What the task asks
Reply with nothing but how many lines in the entries below include "strips".

○ ○ ○

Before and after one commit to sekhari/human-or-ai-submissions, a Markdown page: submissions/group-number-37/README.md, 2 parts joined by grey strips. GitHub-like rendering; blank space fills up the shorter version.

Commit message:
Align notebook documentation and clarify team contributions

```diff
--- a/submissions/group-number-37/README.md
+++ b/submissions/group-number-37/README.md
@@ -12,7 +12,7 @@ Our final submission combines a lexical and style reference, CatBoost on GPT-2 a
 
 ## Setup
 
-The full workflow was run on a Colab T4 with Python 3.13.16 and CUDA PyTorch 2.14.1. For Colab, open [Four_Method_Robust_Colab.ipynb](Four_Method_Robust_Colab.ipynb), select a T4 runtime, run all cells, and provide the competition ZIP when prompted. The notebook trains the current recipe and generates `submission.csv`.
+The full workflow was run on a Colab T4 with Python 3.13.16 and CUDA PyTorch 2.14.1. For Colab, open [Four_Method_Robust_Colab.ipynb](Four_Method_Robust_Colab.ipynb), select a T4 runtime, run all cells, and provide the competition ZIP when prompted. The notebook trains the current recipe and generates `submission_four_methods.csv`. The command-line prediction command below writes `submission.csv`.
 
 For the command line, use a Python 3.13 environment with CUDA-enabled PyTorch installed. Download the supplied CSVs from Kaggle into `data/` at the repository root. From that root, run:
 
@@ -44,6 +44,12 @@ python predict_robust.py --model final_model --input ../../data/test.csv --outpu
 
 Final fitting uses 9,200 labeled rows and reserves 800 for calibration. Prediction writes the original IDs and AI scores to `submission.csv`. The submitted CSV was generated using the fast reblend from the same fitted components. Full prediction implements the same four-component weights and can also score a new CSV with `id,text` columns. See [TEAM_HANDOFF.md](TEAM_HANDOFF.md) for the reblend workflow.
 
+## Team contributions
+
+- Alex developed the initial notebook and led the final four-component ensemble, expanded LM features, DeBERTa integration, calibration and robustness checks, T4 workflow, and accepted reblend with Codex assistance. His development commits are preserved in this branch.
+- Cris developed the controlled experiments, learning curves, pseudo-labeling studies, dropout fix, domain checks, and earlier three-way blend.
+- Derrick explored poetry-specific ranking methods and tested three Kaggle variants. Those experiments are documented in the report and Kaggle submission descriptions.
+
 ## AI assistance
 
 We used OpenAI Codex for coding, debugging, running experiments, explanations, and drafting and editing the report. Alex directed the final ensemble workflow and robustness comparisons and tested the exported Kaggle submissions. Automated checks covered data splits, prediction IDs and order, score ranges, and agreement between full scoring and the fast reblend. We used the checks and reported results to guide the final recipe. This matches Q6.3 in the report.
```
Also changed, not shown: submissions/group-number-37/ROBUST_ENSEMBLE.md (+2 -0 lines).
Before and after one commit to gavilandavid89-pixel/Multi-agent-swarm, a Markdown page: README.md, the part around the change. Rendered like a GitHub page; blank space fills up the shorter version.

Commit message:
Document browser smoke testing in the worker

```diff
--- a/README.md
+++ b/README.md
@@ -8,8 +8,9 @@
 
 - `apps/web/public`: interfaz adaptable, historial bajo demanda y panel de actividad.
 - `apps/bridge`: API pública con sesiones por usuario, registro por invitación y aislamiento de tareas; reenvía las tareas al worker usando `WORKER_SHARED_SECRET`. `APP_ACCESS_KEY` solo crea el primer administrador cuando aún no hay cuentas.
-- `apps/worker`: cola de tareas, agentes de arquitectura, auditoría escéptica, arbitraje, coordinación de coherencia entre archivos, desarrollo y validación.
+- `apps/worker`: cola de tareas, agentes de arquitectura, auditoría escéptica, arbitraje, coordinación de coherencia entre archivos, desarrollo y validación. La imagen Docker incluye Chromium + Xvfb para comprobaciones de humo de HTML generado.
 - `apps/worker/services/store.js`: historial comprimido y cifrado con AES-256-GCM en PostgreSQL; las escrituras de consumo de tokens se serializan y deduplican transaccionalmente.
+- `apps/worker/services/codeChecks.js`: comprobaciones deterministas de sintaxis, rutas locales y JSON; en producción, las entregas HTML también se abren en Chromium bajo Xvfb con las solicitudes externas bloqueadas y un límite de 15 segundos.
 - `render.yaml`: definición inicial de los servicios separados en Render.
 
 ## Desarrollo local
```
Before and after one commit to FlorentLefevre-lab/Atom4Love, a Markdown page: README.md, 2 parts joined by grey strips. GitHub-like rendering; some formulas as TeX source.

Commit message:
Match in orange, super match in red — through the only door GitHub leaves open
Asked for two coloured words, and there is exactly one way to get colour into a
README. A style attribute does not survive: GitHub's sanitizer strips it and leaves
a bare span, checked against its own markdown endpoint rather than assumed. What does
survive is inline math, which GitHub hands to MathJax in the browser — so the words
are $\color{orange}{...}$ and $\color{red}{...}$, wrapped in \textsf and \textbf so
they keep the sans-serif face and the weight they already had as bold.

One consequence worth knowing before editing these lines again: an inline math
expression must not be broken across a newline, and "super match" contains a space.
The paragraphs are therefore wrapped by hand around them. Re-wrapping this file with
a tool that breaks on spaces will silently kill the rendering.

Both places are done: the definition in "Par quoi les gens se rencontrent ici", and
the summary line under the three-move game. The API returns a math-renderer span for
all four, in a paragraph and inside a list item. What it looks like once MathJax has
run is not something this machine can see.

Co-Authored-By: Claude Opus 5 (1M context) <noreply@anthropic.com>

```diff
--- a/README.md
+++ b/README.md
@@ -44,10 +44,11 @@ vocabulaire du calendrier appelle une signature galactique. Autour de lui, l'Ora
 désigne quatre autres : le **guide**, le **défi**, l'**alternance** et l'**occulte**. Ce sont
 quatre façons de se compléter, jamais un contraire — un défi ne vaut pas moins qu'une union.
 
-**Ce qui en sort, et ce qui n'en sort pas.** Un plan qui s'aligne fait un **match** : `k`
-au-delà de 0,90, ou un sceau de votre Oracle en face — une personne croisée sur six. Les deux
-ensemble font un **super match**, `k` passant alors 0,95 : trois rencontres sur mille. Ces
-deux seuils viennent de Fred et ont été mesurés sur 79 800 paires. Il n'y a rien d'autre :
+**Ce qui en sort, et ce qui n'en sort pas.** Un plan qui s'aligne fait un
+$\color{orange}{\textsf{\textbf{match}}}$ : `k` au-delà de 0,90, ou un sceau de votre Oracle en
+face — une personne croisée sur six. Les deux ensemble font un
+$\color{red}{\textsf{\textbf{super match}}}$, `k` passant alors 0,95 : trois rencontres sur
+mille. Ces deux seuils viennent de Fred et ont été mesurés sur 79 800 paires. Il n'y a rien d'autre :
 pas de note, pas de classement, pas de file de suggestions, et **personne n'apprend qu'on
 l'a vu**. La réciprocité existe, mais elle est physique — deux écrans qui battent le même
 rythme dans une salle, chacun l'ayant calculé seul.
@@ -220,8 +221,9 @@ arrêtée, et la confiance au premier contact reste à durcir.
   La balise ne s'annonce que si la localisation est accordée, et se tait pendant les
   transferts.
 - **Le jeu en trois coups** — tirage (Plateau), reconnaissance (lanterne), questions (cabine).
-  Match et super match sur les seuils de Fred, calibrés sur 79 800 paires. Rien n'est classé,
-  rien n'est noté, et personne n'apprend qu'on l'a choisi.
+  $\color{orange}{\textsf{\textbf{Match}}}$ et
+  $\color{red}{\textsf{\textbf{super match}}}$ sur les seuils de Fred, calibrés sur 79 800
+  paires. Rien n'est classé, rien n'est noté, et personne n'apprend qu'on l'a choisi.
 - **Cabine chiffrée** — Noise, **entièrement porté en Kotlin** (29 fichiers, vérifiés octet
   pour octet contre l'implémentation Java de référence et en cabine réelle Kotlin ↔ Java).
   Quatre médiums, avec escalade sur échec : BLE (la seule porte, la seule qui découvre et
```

○ ○ ○

Solution below
3